The recent suspension of the Woodford Equity Income fund has thrust the role of the authorised corporate director into the spotlight.
For understandable reasons it is usually the investment manager who is the public face of a fund, after all it will be their choice of stocks and analysis of macroeconomic conditions that will help to decide whether an investor makes an attractive return or not.
However, behind the scenes, it is the authorised fund manager that carries the regulatory responsibilities for operating the fund and it is they who are accountable to the Financial Conduct Authority.
The most common fund structure in the UK is the open-ended investment company and the authorised fund manager for an OEIC is called the authorised corporate director.
• The authorised corporate director has ultimate regulatory responsibility for a fund and is accountable to the FCA
• The director acts as an independent steward protecting the interests of investors in a fund
• The director oversees the investment manager to ensure the fund is run in accordance with its stated objectives and with FCA rules and principles
Protecting investors’ interests

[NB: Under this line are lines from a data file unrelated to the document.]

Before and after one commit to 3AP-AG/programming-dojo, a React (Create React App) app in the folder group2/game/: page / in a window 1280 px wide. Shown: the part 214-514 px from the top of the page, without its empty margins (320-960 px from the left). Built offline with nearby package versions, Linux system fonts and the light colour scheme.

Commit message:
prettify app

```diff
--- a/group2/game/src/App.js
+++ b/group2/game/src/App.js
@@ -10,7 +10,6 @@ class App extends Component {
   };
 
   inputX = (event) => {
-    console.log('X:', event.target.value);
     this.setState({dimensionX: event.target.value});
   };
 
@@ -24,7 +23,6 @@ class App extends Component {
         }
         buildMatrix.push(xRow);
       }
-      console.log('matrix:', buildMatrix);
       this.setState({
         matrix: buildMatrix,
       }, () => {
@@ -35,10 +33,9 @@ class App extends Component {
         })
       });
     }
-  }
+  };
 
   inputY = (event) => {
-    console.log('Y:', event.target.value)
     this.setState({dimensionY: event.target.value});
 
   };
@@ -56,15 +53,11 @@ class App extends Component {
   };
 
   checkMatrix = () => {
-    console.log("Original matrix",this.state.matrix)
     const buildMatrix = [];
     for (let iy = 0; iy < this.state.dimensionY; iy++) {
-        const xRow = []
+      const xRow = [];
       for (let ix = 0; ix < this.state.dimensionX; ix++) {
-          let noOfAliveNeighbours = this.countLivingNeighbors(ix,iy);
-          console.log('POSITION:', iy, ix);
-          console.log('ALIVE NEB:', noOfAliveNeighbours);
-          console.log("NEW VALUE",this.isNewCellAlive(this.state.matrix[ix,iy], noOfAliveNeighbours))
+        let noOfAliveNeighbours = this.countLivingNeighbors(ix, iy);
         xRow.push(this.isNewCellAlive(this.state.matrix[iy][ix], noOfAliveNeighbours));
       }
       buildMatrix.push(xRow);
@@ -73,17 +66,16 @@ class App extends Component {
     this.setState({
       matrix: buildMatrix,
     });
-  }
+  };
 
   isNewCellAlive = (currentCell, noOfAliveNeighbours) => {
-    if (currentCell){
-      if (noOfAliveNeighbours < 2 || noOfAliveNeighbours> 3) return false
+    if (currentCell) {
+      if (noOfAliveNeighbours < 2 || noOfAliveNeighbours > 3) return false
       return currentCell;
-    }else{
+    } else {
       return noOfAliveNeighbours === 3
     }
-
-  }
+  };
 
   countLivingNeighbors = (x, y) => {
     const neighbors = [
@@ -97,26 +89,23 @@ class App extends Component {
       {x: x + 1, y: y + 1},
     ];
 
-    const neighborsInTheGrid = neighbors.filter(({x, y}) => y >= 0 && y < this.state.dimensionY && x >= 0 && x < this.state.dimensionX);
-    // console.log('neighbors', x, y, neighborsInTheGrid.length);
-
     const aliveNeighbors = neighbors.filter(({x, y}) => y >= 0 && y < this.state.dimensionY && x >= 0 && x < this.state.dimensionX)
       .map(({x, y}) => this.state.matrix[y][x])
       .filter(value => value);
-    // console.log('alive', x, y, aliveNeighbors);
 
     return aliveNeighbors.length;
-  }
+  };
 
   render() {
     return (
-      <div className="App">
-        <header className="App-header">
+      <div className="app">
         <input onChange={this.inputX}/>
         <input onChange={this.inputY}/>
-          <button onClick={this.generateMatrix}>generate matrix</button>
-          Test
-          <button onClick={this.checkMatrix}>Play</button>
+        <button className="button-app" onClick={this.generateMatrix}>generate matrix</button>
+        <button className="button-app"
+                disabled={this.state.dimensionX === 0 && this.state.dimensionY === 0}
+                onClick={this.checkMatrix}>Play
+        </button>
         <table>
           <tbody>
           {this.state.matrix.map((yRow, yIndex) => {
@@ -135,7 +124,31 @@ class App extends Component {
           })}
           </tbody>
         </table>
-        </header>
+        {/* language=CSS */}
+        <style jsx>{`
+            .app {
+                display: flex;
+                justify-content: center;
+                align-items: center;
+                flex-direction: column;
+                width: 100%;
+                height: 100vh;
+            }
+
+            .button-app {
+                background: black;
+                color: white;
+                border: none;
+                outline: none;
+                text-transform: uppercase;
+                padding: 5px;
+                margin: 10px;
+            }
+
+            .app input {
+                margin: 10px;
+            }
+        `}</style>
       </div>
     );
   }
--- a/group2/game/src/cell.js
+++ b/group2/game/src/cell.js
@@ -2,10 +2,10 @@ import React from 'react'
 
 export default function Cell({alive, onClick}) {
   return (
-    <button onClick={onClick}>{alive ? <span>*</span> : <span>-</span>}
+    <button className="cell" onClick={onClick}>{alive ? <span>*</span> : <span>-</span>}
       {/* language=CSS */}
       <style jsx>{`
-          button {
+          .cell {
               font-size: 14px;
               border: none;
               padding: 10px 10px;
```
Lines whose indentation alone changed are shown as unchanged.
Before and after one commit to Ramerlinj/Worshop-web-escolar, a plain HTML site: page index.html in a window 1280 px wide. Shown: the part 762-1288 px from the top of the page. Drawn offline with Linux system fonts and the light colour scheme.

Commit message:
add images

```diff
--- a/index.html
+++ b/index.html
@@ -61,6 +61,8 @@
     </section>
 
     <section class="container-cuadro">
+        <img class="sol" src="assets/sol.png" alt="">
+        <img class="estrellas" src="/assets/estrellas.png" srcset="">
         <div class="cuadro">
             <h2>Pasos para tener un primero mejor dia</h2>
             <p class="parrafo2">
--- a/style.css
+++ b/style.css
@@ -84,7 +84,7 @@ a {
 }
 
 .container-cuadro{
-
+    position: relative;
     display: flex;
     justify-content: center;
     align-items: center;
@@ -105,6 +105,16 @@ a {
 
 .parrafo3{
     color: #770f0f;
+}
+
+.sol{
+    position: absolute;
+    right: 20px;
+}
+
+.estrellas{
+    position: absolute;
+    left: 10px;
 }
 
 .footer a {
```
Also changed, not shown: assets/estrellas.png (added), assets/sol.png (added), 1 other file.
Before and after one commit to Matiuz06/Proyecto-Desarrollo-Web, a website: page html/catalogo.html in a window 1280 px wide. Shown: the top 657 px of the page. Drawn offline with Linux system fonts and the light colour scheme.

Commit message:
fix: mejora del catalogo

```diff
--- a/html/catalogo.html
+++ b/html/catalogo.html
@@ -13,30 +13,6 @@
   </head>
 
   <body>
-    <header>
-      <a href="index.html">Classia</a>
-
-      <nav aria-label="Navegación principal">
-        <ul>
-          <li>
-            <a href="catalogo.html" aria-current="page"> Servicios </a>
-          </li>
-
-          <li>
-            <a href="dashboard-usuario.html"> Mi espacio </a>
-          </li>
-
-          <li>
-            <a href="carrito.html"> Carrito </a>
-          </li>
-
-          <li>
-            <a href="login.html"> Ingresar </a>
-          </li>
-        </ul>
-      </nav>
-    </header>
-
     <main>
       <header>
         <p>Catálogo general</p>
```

The role of the authorised corporate director is an essential one in protecting the best interests of every investor in the fund; the director acts as an independent steward ensuring that the investment team, and those marketing and distributing the fund, are doing what they should.
While in larger fund groups the director role will often be performed in-house, many investment boutiques, wealth managers and independent financial advice companies running their own funds prefer to appoint an independent host director company to do the job.
That leaves the investment boutique or adviser company, known as the fund’s ‘sponsor’, free to concentrate on investment management, marketing and distribution.
The FCA’s expectations of the authorised corporate director are considerable and properly fulfilling such an important fiduciary duty for investors requires significant resources and breadth of expertise.
Investment manager oversight
What has made headlines recently is the authorised corporate director’s role in providing oversight of the investment manager, although the responsibilities are much wider than this.
Overseeing the investment manager means ensuring that the fund is being managed in accordance with its stated investment objectives and policies.
Also, that it remains within its investment and borrowing powers and complies with FCA regulations in areas such as the 10 per cent limit on unlisted holdings in a undertakings for collective investment in transferable securities portfolio.
The director must facilitate and ensure proper valuation of all holdings – listed and unlisted.
They must check the fund is only investing in eligible assets and, where it is included in an Investment Association sector, that it is being managed in accordance with sector requirements.
Ensuring the investment manager is complying with all of these requirements and, if they are not, having the necessary relationship with them to intervene effectively, requires a host director company to not only have resources, but the authority that comes with expertise and experience.